“No, you are, Andy.” First he had to get himself a passport, which involved much paperwork. “Auntie Judith provided the birth, marriage, death certificates and all the necessary documentation.” Indeed. Our sister Judith is the family archivist. If I wanted take up Tahitian citizenship, she could arrange it, probably gladly. “I was 30 by then and had given up any realistic hope of playing for England,” Tim continued, “so it seemed a good thing to do.” And you have never regretted it? “I’ve absolutely loved it. Everybody made me feel so welcome and it reinvigorated my enthusiasm for the one-day game, which was sort of slipping through my fingers at Middlesex.” You learnt the Irish national anthem, I hear. “Well, I sing all the right notes….but not necessarily in the right order.”
Let me take you back to last summer, Ireland’s inaugural Test match against Pakistan in Dublin. Were you nervous? “I tend not to stress.” I can vouchsafe for that. Tim’s nonchalant attitude to life has been known to us since he was a baby.
“We won the toss and elected to field. So I knew I would be bowling the first ball in Ireland’s Test history and I must admit that, at that point, I was pretty tense. After one over, I was fine.” Do you remember the national anthems? It was an amusing moment. The Murtagh clan was present in force at the match. We were asked by the announcer to stand for the national anthem of Pakistan. Silence. Nothing happened. The wait became irritating, then embarrassing, then funny. “Send someone to fetch the CD!” shouted one wag. “Whaddye expect? Dis is Oirland!” concluded another. Eventually the CD was located, the anthems sung and the game got underway. “I enjoyed the whole occasion,” said Tim. I should say so. He bowled well, doing what he is good at, relying on the eternal verities of line and length learned in a lifetime in county cricket, all the while nibbling the ball around just enough, taking 4-45 in the first innings with a further two wickets in the second. Ireland lost the match by 5 wickets but had acquitted themselves honourably.
One swallow does not make a summer. How do you see the future of Irish cricket unfolding? “Well, we have the Test against England at Lord’s next summer.” Indeed. That will be proud moment for his family, providing he’s fit and raring to go. He wondered aloud if he might mistakenly head towards the home dressing room and give Jimmy Anderson a piece of his mind for pinching his locker. As for the long-term future of his adopted country, he was guardedly optimistic. “No use sitting on our laurels, satisfied that we have now achieved what we all wanted, Test status. We need to kick on. Truthfully, the facilities remain Spartan. There’s only one indoor net in the whole country and, as you know, it often rains over there. So money needs to be ploughed into the game. It’s up to the youngsters now. Maybe, our example can inspire them….”

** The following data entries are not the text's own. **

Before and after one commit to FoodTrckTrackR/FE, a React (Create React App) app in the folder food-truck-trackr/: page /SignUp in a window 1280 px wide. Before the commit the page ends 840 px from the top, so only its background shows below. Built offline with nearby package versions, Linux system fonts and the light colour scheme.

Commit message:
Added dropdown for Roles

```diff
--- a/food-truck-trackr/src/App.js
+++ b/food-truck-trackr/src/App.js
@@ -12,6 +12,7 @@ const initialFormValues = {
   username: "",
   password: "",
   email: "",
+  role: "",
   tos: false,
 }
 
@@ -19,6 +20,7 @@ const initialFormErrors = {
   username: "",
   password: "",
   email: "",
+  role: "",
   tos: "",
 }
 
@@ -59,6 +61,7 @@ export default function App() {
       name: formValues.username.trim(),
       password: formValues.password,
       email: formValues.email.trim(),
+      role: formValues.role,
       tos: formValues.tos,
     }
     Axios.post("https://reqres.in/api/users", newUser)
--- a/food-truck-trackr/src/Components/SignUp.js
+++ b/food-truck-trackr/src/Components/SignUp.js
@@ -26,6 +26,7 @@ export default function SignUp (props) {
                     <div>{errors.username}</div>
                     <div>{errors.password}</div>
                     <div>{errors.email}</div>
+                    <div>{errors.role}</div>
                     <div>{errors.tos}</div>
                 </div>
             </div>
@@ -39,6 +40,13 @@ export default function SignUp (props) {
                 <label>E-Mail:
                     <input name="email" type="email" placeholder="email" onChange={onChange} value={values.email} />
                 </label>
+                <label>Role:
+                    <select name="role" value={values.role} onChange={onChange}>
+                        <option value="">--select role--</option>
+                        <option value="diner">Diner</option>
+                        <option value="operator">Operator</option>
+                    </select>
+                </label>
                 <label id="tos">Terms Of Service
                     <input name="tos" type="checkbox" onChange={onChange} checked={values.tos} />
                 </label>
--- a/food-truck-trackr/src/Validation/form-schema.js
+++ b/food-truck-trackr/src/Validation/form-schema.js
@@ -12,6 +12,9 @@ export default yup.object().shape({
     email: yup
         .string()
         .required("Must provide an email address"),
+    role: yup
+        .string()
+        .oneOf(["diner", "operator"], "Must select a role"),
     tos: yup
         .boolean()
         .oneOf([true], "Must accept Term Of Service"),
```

What about life after cricket? “Is there life after cricket, Uncle Andy?” An interesting metaphysical question, Tim. I tend to think not. The trick is to find something to do that is satisfying and rewarding but still keeps you in touch with the game you love. “I’ve been on a few courses run by the PCA (Professional Cricketers Association) and I’m getting my coaching badges.” He then dropped a hint as to his future plans, which came as a surprise. But then, perhaps not. “I might consider something similar to what you did, director of cricket at a school.” Director of Cricket! Never heard of the expression. I was known as Master-in-charge of Cricket. But I could see the way his mind was working. Why was it not a complete surprise? His grandfather was a teacher. His father and two uncles were teachers. His sister is a teacher. It’s in Murtagh blood. Good holidays, rubbish pay. “Don’t need the money, Uncle Andy. Do it for the love of the game.” I laughed. You never know with Tim whether he’s being entirely serious.